Obviously, yes– editions of books matter. But why? Is there really a big difference between a book published in 1867 and an edition published the following year?
In the case of Edward Augustus Samuels, the difference is astonishing. But my astonishment is probably solitary, since his Ornithology and Oölogy of New England (1867) is a part of my research. I want to argue that the difference in the 1867 and 1868 editions of Ornithology and Oölogy of New England is significant because of the illustrations. A part of my research is a comparison of bird illustrations in 19th-century United States, so finding those primary illustrations is paramount to finding success. With Samuels, illustrations (in the form of engravings) exist in-text, as well as sometimes-colorized plates, inserted at various points. These color plates are, for me, why the edition matters.
My first exposure to Samuels was through Google books, where various editions of the work exist (1867, 1868, 1870). And the plates are all different. I did what historians are taught to do: go to a physical source. In this case, the only physical source was in a special collections/archive, cataloged as the 1867 edition. I was thrilled, since I could finally do some work. So, I cataloged the plates of the book, and went on with comparing them against other illustrations. In order to check on my work when the library had closed, I went back to Google books, only to find that the plates were all different from what I had cataloged. The library had mis-cataloged the book as an 1867 edition, when it was from 1868. My work was all done with the wrong edition! To make matters worse, different copies of the 1868 edition have different plates. The edition I looked at had golden-crested wrens on the plate facing the title page, while Google’s 1868 edition has the American bittern. Perhaps the same plates are just in different places, but that’s enough frustration in itself.
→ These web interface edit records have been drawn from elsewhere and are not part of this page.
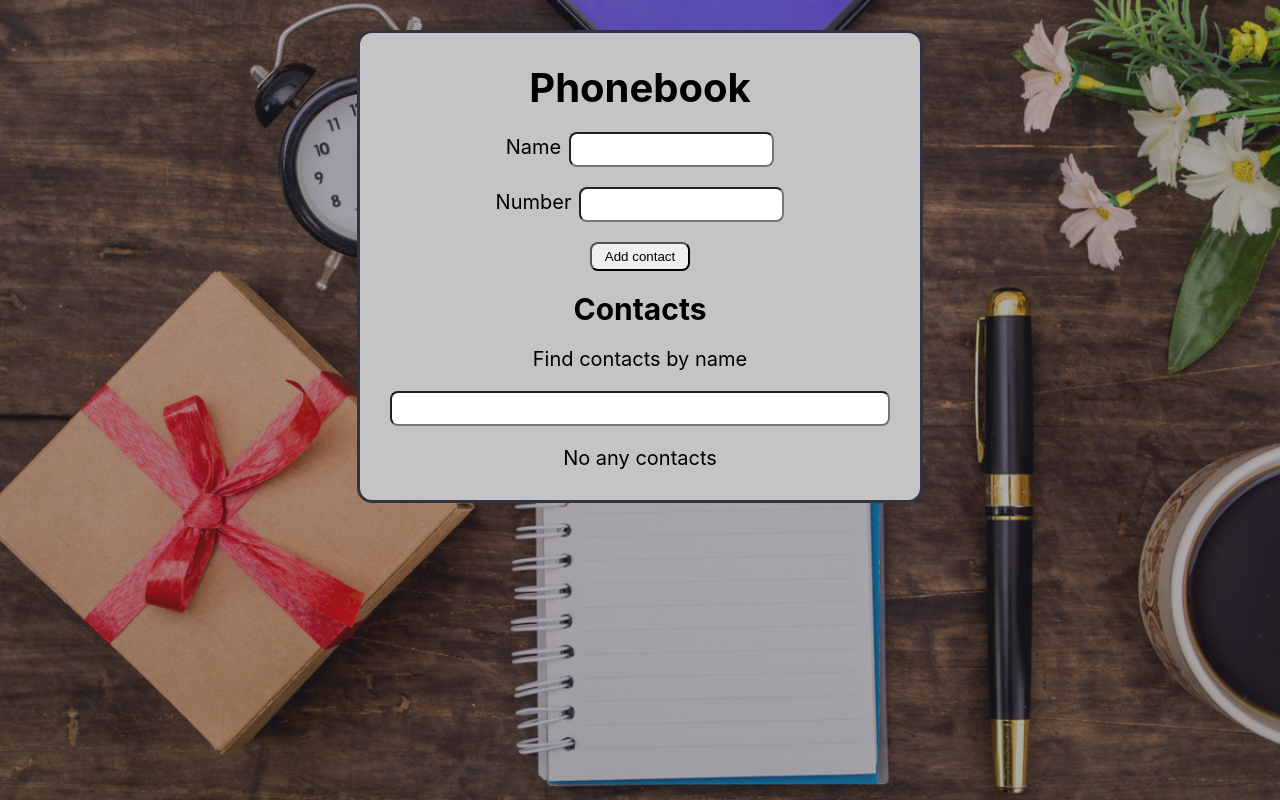
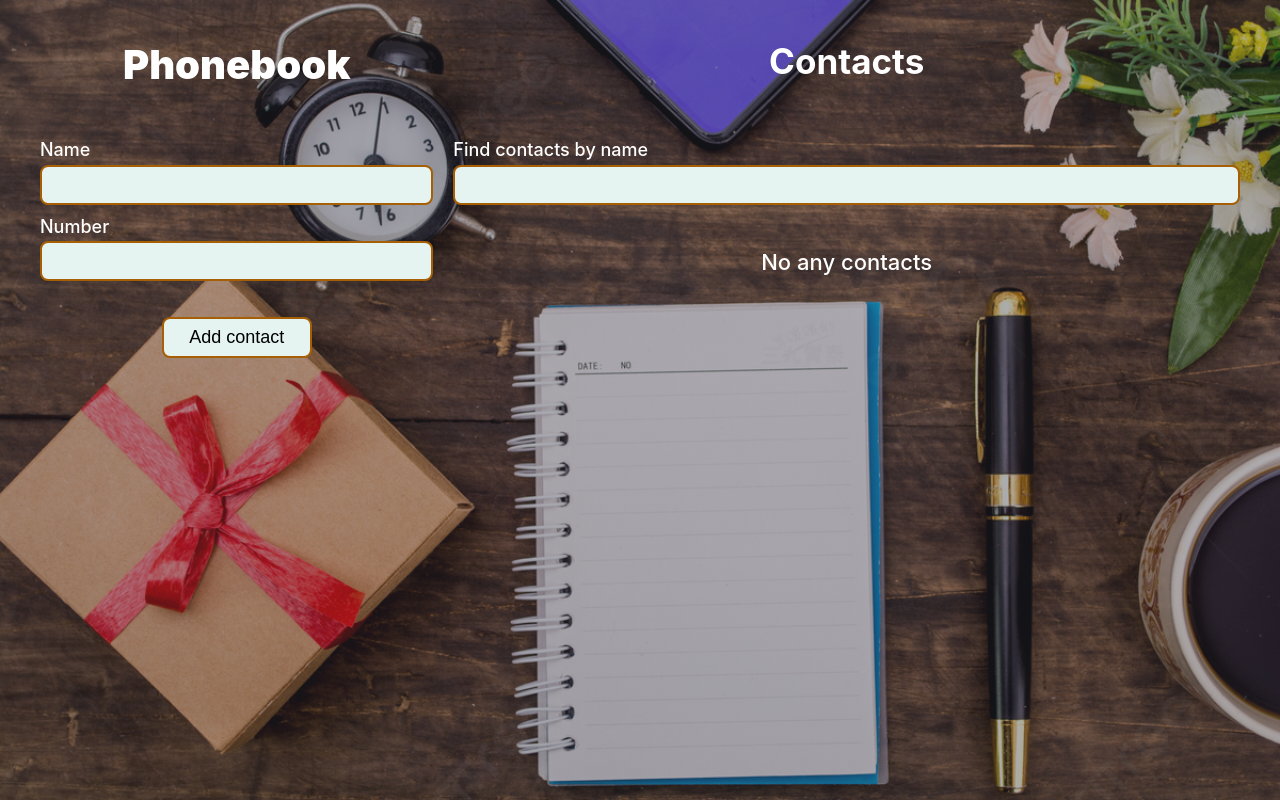
Before and after one commit to stanislavzhuk/goit-react-hw-03-phonebook, a React (Create React App) app: page / in a window 1280 px wide. Built offline with nearby package versions, Linux system fonts and the light colour scheme; what notiflix would draw is missing.

Commit message:
update styles

```diff
--- a/src/components/App/App.styled.jsx
+++ b/src/components/App/App.styled.jsx
@@ -1,24 +1,31 @@
 import styled from '@emotion/styled';
 
 export const Container = styled.div`
-  margin: 30px auto 0;
-  padding: 30px;
-  width: 500px;
-  text-align: center;
-  border-radius: 15px;
-  border: 3px solid #333340;
-  background: #c4c3c5;
-  font-size: 20px;
+  display: grid;
+  grid-template-columns: 1fr 2fr;
+  grid-auto-rows: minmax(100px, auto);
+  column-gap: 20px;
+
+  padding: 40px;
+
 `;
 
 export const Title = styled.h1`
   margin-bottom: 20px;
+
+  font-weight: 900;
+  font-size: 40px;
+  text-align: center;
 `;
 
 export const Contacts = styled.h2`
-  margin-bottom: 20px;
+  font-weight: 700;
+  font-size: 35px;
+  text-align: center;
 `;
 
 export const Info = styled.p`
-
+  font-size: 22px;
+  font-weight: 500;
+  text-align: center;
 `;
--- a/src/components/ContactForm/ContactForm.styled.jsx
+++ b/src/components/ContactForm/ContactForm.styled.jsx
@@ -4,25 +4,66 @@ export const Form = styled.form`
   display: flex;
   flex-direction: column;
   align-items: center;
-  gap: 20px;
-`;
+  gap: 12px;
+
+  grid-column-start: 1;
+  grid-column-end: 2;
+  grid-row-start: 2;
+  grid-row-end: 4;
+  `;
 
 export const Label = styled.label`
   display: flex;
-  gap: 8px;
-  align-items: baseline;
-  justify-content: space-between;
-`;
+  flex-direction: column;
+  gap: 4px;
+
+  width: 100%;
+
+  font-size: 18px;
+  font-weight: 500;
+  line-height: 1.14;
+  `;
 
 export const Input = styled.input`
   padding: 8px 12px;
+
+  font-size: 18px;
+  line-height: 1.12;
+
+  border: 2px solid #a75f06;
   border-radius: 8px;
-`;
+  outline: 2px solid transparent;
+  outline-offset: -1px;
+  background-color: #e6f4f1;
+
+  transition: outline 300ms ease-in;
+
+  &:hover,
+  &:focus {
+    outline-color: #f5b05c;
+  }
+  `;
 
 export const Button = styled.button`
+  display: inline-block;
+  min-width: 150px;
+  margin-top: 24px;
+  padding: 8px 10px;
+
+  border: 2px solid #a75f06;
   border-radius: 8px;
+  background-color: #e6f4f1;
+
+  font-size: 18px;
+  font-weight: 500;
+
   cursor: pointer;
-  width: 100px;
-  padding: 5px;
-  margin-bottom: 20px;
-`;
+
+  transition: border-color 300ms ease-in, background-color 300ms ease-in;
+
+  :hover,
+  :focus {
+    border-color: #f5b05c;
+    background-color: #C0C0C0;
+  }
+  `;
--- a/src/components/ContactList/ContactList.styled.jsx
+++ b/src/components/ContactList/ContactList.styled.jsx
@@ -1,5 +1,26 @@
 import styled from '@emotion/styled';
 
 export const List = styled.ul`
+  max-height: 60vh;
+  min-height: 200px;
+  padding: 8px 12px;
+
   list-style: none;
-`;
+  font-size: 18px;
+  font-weight: 500;
+  line-height: 1.14;
+
+
+  border: 2px solid #a75f06;
+  border-radius: 8px;
+  outline: 2px solid transparent;
+  outline-offset: -1px;
+  background-color: #e6f4f1;
+
+  transition: outline 300ms ease-in;
+
+  &:hover,
+  &:focus {
+    outline-color: #f5b05c;
+  }
+  `;
--- a/src/components/ContactListItem/ContactListItem.styled.jsx
+++ b/src/components/ContactListItem/ContactListItem.styled.jsx
@@ -2,18 +2,35 @@ import styled from '@emotion/styled';
 
 export const Item = styled.li`
   display: flex;
-  gap: 8px;
   align-items: baseline;
   justify-content: space-between;
-`;
+  gap: 8px;
+  `;
 
 export const Contact = styled.p`
-  margin-bottom: 20px;
-`;
+  white-space: nowrap;
+  overflow: hidden;
+  text-overflow: ellipsis;
+  color: black;
+  `;
 
 export const Button = styled.button`
+  display: inline-block;
+
+  border: 2px solid #a75f06;
   border-radius: 8px;
+  background-color: #e6f4f1;
+
+  font-size: 18px;
+  font-weight: 500;
+
   cursor: pointer;
-  width: 100px;
-  padding: 5px;
-`;
+
+  transition: border-color 300ms ease-in, background-color 300ms ease-in;
+
+  :hover,
+  :focus {
+    border-color: #f5b05c;
+    background-color: #C0C0C0;
+  }
+  `;
--- a/src/components/Filter/Filter.styled.jsx
+++ b/src/components/Filter/Filter.styled.jsx
@@ -3,11 +3,29 @@ import styled from '@emotion/styled';
 export const FilterLabel = styled.label`
   display: flex;
   flex-direction: column;
-  margin-bottom: 20px;
-`;
+
+  font-size: 18px;
+  font-weight: 500;
+  line-height: 1.14;
+  `;
 
 export const FilterInput = styled.input`
+  margin-top: 4px;
   padding: 8px 12px;
+
+  font-size: 18px;
+  line-height: 1.12;
+
+  border: 2px solid #a75f06;
   border-radius: 8px;
-  margin-top: 20px;
+  outline: 2px solid transparent;
+  outline-offset: -1px;
+  background-color: #e6f4f1;
+
+  transition: outline 300ms ease-in;
+
+  &:hover,
+  &:focus {
+    outline-color: #f5b05c;
+  }
   `;
--- a/src/index.css
+++ b/src/index.css
@@ -18,6 +18,7 @@ body {
   background-size: cover;
   background-repeat: no-repeat;
   background-attachment: fixed;
+  color: #fff;
 }
 
 code {
```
Maybe this is more of a problem for illustration research than it is for text-based research. Illustrations were (and are) a financial burden for printers and publishers, who hope for good returns on their investments. Plates could easily be removed or, as seen in Samuels, changed, just for a different edition. Regardless, getting to the earliest source is a summit for historians, and good librarianship, good searching, and digital repositories are essential in the journey.